▸ TASK GOAL:
The answer should be an exact copy of the data.

============================================================

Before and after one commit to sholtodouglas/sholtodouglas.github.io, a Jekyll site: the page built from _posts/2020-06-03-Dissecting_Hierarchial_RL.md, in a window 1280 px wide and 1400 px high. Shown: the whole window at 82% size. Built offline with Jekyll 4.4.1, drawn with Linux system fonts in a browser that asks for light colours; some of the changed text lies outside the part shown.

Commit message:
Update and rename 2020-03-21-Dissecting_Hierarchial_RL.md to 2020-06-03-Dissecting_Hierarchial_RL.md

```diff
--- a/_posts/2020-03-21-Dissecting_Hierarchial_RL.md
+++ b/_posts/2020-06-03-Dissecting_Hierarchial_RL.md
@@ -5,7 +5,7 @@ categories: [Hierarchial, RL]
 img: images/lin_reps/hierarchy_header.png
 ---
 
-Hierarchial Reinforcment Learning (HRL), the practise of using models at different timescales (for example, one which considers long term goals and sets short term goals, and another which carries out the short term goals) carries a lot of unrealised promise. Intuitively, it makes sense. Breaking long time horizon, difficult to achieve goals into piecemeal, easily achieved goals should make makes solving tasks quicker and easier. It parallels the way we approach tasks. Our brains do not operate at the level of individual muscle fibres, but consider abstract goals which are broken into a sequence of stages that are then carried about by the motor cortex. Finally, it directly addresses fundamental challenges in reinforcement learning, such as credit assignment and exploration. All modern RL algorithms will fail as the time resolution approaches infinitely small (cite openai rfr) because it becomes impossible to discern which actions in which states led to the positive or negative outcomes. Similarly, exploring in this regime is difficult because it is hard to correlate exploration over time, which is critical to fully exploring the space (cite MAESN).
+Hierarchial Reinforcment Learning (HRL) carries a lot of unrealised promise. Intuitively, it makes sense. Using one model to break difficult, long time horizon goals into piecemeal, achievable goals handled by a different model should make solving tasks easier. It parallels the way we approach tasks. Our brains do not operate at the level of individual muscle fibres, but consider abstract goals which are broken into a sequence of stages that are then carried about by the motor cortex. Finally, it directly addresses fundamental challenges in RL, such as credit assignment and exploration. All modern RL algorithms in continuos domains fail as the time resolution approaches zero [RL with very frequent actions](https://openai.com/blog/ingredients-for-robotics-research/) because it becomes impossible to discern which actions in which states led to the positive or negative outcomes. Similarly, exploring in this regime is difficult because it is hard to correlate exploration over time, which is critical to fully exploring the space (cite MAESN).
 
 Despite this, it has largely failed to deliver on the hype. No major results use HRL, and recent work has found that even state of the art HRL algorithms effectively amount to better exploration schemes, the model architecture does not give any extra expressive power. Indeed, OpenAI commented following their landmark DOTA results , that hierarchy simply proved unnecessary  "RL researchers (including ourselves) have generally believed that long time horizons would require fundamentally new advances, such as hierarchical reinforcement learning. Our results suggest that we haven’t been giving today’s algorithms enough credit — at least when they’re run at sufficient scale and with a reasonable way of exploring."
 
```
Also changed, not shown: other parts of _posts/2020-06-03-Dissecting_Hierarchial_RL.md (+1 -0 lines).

============================================================

▸ WORKED SOLUTION:
Before and after one commit to sholtodouglas/sholtodouglas.github.io, a Jekyll site: the page built from _posts/2020-06-03-Dissecting_Hierarchial_RL.md, in a window 1280 px wide and 1400 px high. Shown: the whole window at 82% size. Built offline with Jekyll 4.4.1, drawn with Linux system fonts in a browser that asks for light colours; some of the changed text lies outside the part shown.

Commit message:
Update and rename 2020-03-21-Dissecting_Hierarchial_RL.md to 2020-06-03-Dissecting_Hierarchial_RL.md

```diff
--- a/_posts/2020-03-21-Dissecting_Hierarchial_RL.md
+++ b/_posts/2020-06-03-Dissecting_Hierarchial_RL.md
@@ -5,7 +5,7 @@ categories: [Hierarchial, RL]
 img: images/lin_reps/hierarchy_header.png
 ---
 
-Hierarchial Reinforcment Learning (HRL), the practise of using models at different timescales (for example, one which considers long term goals and sets short term goals, and another which carries out the short term goals) carries a lot of unrealised promise. Intuitively, it makes sense. Breaking long time horizon, difficult to achieve goals into piecemeal, easily achieved goals should make makes solving tasks quicker and easier. It parallels the way we approach tasks. Our brains do not operate at the level of individual muscle fibres, but consider abstract goals which are broken into a sequence of stages that are then carried about by the motor cortex. Finally, it directly addresses fundamental challenges in reinforcement learning, such as credit assignment and exploration. All modern RL algorithms will fail as the time resolution approaches infinitely small (cite openai rfr) because it becomes impossible to discern which actions in which states led to the positive or negative outcomes. Similarly, exploring in this regime is difficult because it is hard to correlate exploration over time, which is critical to fully exploring the space (cite MAESN).
+Hierarchial Reinforcment Learning (HRL) carries a lot of unrealised promise. Intuitively, it makes sense. Using one model to break difficult, long time horizon goals into piecemeal, achievable goals handled by a different model should make solving tasks easier. It parallels the way we approach tasks. Our brains do not operate at the level of individual muscle fibres, but consider abstract goals which are broken into a sequence of stages that are then carried about by the motor cortex. Finally, it directly addresses fundamental challenges in RL, such as credit assignment and exploration. All modern RL algorithms in continuos domains fail as the time resolution approaches zero [RL with very frequent actions](https://openai.com/blog/ingredients-for-robotics-research/) because it becomes impossible to discern which actions in which states led to the positive or negative outcomes. Similarly, exploring in this regime is difficult because it is hard to correlate exploration over time, which is critical to fully exploring the space (cite MAESN).
 
 Despite this, it has largely failed to deliver on the hype. No major results use HRL, and recent work has found that even state of the art HRL algorithms effectively amount to better exploration schemes, the model architecture does not give any extra expressive power. Indeed, OpenAI commented following their landmark DOTA results , that hierarchy simply proved unnecessary  "RL researchers (including ourselves) have generally believed that long time horizons would require fundamentally new advances, such as hierarchical reinforcement learning. Our results suggest that we haven’t been giving today’s algorithms enough credit — at least when they’re run at sufficient scale and with a reasonable way of exploring."
 
```
Also changed, not shown: other parts of _posts/2020-06-03-Dissecting_Hierarchial_RL.md (+1 -0 lines).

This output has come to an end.